» **Directions for this task**: How many lines in the material below contain the word "runs"? Answer with the number alone.

++++

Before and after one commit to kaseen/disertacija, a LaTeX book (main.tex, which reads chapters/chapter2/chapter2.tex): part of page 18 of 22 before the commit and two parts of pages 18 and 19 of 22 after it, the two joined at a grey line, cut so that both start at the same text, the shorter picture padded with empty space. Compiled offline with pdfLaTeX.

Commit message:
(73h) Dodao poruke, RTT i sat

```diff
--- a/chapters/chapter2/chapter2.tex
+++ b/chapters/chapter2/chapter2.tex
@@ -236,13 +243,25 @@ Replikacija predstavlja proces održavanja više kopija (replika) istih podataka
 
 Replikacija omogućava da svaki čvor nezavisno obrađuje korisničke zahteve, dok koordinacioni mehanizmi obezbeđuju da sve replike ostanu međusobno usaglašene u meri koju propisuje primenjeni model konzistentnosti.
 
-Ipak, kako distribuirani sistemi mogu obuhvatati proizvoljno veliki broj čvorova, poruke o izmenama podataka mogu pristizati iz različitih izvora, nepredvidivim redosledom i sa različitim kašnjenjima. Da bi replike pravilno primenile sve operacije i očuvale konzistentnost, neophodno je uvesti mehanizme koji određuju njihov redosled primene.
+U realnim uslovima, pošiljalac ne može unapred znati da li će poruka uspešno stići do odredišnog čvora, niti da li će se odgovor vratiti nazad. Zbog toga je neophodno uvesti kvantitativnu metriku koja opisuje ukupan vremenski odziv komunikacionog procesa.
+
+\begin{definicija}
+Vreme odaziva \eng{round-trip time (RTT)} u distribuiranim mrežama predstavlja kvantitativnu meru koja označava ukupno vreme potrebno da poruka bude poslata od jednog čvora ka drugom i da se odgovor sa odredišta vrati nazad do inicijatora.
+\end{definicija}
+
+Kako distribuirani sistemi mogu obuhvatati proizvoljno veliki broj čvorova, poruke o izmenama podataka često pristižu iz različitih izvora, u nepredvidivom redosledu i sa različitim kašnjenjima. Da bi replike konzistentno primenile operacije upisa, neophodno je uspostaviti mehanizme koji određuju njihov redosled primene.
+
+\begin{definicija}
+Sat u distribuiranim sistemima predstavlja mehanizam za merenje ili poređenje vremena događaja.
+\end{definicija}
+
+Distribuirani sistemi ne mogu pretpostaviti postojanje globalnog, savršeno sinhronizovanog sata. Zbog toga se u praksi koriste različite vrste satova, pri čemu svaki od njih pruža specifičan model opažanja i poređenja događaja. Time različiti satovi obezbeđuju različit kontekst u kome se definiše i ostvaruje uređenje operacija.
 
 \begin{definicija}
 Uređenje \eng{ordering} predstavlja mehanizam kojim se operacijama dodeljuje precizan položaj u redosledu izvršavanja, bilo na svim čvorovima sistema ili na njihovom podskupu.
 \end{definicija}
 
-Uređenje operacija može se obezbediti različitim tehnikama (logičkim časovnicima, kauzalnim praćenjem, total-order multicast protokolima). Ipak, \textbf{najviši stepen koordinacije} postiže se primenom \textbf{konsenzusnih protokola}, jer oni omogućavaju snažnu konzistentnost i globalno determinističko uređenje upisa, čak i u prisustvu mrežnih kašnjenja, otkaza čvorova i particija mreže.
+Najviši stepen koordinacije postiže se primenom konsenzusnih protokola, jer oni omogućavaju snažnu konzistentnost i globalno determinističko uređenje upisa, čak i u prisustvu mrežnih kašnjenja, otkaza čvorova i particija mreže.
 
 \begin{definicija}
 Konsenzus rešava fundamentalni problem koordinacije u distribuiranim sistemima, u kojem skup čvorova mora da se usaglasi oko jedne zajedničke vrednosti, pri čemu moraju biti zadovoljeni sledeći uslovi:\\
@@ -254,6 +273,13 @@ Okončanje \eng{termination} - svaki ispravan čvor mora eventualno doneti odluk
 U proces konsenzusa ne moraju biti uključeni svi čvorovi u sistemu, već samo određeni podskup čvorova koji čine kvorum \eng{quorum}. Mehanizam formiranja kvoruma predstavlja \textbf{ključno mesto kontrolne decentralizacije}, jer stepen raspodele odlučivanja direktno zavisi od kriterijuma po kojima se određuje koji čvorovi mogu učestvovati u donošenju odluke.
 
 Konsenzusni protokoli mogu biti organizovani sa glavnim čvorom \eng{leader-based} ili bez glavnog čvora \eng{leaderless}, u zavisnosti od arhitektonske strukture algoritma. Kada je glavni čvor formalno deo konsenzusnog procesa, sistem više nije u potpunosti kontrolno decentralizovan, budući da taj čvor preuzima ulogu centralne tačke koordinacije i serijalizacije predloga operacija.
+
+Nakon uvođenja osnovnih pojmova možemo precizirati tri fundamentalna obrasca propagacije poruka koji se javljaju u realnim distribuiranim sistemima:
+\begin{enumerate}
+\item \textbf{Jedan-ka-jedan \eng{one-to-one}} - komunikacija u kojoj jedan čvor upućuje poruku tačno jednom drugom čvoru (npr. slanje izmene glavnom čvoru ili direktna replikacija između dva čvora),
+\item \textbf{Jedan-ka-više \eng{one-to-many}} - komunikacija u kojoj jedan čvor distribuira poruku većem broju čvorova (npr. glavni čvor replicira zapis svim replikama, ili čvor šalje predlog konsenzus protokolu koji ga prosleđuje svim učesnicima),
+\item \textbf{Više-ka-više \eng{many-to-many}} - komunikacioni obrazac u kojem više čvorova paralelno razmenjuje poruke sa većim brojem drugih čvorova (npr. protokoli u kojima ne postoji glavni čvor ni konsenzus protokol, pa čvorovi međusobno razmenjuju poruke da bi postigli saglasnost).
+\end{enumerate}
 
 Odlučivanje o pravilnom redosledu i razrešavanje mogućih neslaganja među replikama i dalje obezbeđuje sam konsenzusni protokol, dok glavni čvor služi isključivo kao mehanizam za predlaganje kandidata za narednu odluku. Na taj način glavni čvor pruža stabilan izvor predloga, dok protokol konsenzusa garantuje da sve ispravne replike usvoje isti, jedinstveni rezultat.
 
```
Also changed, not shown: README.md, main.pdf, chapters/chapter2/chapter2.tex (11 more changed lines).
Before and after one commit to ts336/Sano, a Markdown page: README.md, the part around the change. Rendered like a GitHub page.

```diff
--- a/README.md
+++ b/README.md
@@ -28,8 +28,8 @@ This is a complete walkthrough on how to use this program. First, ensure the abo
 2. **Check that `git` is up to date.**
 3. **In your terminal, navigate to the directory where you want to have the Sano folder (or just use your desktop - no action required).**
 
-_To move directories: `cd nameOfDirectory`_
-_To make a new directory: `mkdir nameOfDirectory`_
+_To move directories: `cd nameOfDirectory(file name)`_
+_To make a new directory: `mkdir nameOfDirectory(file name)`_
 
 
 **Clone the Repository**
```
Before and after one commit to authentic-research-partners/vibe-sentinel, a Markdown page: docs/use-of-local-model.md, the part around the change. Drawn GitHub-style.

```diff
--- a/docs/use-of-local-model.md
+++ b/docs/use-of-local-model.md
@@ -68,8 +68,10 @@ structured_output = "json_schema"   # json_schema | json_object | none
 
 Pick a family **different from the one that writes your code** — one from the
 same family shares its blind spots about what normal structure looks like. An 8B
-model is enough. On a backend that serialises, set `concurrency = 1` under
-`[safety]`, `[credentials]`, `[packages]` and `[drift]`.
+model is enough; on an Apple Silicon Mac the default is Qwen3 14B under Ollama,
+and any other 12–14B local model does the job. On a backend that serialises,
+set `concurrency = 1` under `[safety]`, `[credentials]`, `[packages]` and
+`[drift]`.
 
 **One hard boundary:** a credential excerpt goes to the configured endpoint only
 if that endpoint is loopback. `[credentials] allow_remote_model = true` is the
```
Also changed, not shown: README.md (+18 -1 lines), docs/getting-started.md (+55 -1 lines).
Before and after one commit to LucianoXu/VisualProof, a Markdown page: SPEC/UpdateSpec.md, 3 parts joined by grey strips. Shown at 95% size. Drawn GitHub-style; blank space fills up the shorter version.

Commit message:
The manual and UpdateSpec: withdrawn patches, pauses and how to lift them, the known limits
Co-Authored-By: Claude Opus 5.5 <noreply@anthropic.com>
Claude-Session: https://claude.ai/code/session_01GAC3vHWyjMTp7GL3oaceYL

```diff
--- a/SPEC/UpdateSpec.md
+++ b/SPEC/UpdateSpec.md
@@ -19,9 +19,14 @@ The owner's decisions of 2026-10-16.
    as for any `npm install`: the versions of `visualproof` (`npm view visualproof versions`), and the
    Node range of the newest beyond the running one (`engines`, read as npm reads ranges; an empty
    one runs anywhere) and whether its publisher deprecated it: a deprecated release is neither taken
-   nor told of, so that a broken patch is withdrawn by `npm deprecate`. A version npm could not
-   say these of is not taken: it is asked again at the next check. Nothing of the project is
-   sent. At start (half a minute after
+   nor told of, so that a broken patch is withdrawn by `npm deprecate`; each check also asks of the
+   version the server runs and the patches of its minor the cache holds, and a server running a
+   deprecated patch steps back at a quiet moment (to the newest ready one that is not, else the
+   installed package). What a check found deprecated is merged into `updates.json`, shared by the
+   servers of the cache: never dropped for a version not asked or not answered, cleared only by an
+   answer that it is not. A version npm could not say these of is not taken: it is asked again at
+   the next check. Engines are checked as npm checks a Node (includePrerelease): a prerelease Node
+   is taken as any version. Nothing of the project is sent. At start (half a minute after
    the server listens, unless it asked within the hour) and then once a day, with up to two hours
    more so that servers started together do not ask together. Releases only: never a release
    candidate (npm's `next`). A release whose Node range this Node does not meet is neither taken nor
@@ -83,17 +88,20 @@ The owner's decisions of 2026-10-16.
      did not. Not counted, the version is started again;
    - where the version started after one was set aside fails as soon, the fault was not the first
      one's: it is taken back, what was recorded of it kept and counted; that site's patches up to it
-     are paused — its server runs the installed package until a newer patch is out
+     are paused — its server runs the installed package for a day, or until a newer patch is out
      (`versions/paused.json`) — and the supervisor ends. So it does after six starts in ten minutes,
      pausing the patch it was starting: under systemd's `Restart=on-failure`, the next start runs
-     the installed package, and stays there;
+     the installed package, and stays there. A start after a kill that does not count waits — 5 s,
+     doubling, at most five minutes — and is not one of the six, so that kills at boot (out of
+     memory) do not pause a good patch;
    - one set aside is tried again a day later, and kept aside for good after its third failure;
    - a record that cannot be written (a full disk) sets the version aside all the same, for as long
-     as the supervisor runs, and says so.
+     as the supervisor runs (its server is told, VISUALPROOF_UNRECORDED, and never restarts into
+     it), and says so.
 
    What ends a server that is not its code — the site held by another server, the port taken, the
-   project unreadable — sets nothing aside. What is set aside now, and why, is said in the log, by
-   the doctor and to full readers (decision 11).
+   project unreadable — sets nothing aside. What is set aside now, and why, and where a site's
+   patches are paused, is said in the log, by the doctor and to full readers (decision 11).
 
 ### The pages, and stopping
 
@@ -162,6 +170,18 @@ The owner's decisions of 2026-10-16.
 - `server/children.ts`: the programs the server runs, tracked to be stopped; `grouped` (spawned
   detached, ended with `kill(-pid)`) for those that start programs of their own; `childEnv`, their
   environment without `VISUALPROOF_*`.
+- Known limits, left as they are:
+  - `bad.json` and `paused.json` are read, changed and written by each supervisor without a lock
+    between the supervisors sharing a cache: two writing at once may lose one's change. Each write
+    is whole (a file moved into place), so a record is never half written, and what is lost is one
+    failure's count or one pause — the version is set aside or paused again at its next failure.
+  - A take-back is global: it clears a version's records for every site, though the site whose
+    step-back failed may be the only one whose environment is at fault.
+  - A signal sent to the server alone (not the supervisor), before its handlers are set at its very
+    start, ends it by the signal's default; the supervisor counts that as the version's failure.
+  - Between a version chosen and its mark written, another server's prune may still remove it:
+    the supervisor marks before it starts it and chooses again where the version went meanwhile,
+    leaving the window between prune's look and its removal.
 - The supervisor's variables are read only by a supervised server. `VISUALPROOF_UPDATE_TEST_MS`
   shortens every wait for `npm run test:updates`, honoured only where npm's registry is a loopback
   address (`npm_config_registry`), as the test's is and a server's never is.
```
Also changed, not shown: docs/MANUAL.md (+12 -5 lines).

++++

» **Result**: 8